So you wanna buy a French Press, huh? Well, you’ve come to the right place. It’s certainly a romantic way to drink coffee. Some of the most beautiful mornings I have spent abroad have been working through a large French Press full of coffee as you watch the world go by.
The French Press, or Cafetiere, is one of the most popular methods for making coffee. It’s design is simple and you can learn how to do it in 10 seconds.
It’s easy to see French Press as a beginner’s way of making coffee because it’s simple and it’s cheap. Don’t fall into this trap! This is a great way to make coffee and one many experienced coffee drinkers use this as their go-to. And is actually not as simple as you might think for the beginner!
The immersion method combined with a mesh filter results in a rich, oily taste that is beautiful and unique. A full-bodied taste that is impossible to achieve with many more complicated and expensive methods. It does have a catch though, the filter allows a small amount of fine microsediment to pass through into your cup.
* I really need to stop associating French Press’s with France so much, they weren’t invented there and they’re not even that popular…
A French Press is a simple design. A pot where you mix coffee and water with a plunger to strain the coffee. As such, there is little to choose between most cheaper models – I suggest you choose the one you like the look of. I’ve also included a more expensive, premium model.
|Good Budget Option #1||Good Budget Option #2||Good Budget Option #3||Best High End Option|
|Bodum Brazil||Bodum Chambourd||Culinary Prestige||Frieling|
A few things you should know
They’re all the same?!

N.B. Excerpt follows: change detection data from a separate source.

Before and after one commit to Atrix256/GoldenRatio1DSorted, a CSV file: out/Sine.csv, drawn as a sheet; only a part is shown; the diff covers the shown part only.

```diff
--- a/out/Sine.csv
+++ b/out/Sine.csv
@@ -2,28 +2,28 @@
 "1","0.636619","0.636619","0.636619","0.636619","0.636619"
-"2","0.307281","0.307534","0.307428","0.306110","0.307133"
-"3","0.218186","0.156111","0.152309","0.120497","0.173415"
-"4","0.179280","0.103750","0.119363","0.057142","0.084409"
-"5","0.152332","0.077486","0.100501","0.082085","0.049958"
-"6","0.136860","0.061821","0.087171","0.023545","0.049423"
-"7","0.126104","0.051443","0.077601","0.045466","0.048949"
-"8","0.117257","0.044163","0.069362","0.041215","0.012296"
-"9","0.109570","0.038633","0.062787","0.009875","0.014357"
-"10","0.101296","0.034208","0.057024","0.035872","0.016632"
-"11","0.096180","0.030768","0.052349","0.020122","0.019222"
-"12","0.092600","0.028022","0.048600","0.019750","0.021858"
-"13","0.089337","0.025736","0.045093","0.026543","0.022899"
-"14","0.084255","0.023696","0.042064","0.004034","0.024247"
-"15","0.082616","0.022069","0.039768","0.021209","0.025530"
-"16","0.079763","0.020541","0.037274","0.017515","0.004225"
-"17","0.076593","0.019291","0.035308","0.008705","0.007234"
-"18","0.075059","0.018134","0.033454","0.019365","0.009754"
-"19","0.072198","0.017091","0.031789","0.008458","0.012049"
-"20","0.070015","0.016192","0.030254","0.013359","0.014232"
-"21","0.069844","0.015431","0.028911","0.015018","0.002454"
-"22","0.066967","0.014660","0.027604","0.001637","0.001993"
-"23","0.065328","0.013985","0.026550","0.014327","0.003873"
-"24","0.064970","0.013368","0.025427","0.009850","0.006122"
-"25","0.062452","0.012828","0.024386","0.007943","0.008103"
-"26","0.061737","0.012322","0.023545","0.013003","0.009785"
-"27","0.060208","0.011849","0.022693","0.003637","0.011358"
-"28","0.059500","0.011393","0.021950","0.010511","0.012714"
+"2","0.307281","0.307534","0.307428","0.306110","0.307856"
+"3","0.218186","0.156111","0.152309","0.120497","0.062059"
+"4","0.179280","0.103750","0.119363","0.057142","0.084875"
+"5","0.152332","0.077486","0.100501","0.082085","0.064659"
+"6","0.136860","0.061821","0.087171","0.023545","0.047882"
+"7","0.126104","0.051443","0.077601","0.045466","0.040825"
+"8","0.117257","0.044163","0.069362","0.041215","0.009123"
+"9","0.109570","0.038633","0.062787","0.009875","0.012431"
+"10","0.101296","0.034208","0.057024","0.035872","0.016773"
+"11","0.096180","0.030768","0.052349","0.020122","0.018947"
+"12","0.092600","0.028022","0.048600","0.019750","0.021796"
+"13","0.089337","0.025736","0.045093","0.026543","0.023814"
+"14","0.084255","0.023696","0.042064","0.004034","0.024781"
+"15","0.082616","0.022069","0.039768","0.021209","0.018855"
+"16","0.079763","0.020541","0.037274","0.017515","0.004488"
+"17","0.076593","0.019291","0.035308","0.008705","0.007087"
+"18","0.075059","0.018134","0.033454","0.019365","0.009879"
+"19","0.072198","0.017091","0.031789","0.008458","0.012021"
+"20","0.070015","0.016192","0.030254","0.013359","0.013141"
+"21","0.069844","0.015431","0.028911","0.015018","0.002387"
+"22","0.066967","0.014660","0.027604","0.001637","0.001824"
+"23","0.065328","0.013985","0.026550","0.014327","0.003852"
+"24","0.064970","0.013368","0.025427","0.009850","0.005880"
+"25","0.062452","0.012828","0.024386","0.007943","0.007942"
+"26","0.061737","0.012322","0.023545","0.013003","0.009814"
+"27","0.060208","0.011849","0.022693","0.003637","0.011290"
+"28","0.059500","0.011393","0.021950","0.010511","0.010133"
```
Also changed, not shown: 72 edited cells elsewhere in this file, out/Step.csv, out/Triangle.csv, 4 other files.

Choose the design you like the most – just to touch on this again. Making French Press coffee is extremely simple. Put the ground coffee in with the water and let it brew. Then strain it. That’s it. There’s not much else a French Press can do to improve the flavor of the coffee.
You might hear some sales-speak of a strainer that removes any microsediment. That’s BS. There will always be sediment in your French Press coffee. You could pour it through a paper filter to remove it, but then you’d no longer have the unique French Press taste.
The three ‘Good Budget Option; choices above are not identical, but they are all decent options. They are all well-made, durable French Press’s that have an adequately good plunger. There are poorly made French Press’s out there, but you won’t find them in this article. To reiterate: choose the design you like the most.
Even the very best and most expensive commercial coffee bean grinders produce some fine particles. Fine particles that will end up in the bottom of your cup and will probably make you choke and spit. If you drink it, of course. I recommend not drinking it.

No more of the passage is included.